“If there has been a pull forward, we haven’t necessarily seen it reverse in October. That might speak to a strong economy, strong consumer demand. It certainly doesn’t suggest these tariffs have massively discouraged Americans from buying products in China.”
–Panjiva research analyst Chris Rogers on the state of Chinese exports to the U.S.
In other news:
China’s version of Black Friday hits record level, but growth down from last year. (CNN)
Trading firm Cargill and miner Rio Tinto use technology to ship cargo of iron ore. (International Mining)
Incident occurred to Missouri driver during Labor Day parking stop. (Idaho State Journal)
Snow expected in Southern Plains down through northern Arkansas (National Weather Service)
Military veterans make up a larger percentage share of the U.S. workforce involved in the transportation industry than do non-veterans, and there’s a big push to keep up that level of participation. XPO Logistics (NYSE: XPO) just announced a free, four-week accelerated driver training program for veterans. Department of Labor statistics show 10.2% of employed persons that are veterans are involved in transportation and material moving occupations compared to a 5.9% share of the non-veteran workforce. Still, the sheer size of the civilian workforce means veterans are just under million drivers compared to 8.4 million non-veteran drivers.

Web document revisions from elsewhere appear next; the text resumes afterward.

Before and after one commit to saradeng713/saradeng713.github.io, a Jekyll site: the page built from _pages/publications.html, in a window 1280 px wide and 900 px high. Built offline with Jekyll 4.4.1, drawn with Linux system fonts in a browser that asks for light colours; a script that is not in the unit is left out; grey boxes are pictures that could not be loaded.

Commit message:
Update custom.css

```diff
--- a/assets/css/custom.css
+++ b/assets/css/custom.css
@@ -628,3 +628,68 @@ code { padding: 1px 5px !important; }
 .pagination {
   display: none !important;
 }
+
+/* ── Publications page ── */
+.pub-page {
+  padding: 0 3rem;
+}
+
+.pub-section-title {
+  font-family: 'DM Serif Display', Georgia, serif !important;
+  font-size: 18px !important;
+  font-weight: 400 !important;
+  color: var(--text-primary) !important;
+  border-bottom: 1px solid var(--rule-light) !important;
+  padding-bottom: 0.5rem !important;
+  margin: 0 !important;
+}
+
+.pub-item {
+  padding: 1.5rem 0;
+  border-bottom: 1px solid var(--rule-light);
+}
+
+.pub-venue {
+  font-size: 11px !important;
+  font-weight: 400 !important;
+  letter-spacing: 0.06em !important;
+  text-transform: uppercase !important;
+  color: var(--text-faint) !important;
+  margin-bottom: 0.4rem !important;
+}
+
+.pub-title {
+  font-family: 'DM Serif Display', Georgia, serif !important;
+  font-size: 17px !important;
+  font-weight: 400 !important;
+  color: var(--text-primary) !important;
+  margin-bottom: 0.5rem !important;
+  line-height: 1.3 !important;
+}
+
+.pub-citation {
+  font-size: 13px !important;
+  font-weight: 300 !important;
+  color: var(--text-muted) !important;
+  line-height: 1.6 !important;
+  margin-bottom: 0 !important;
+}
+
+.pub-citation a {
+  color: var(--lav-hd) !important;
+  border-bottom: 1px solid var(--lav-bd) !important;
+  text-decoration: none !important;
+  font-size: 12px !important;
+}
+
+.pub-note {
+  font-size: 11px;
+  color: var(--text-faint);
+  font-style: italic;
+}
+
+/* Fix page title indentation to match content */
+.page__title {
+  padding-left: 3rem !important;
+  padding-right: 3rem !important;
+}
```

Perhaps reflecting the aging driver pool, Vietnam War-era and earlier veterans saw higher overall employment figures in transportation than Gulf War era veterans.
Hammer down, everyone!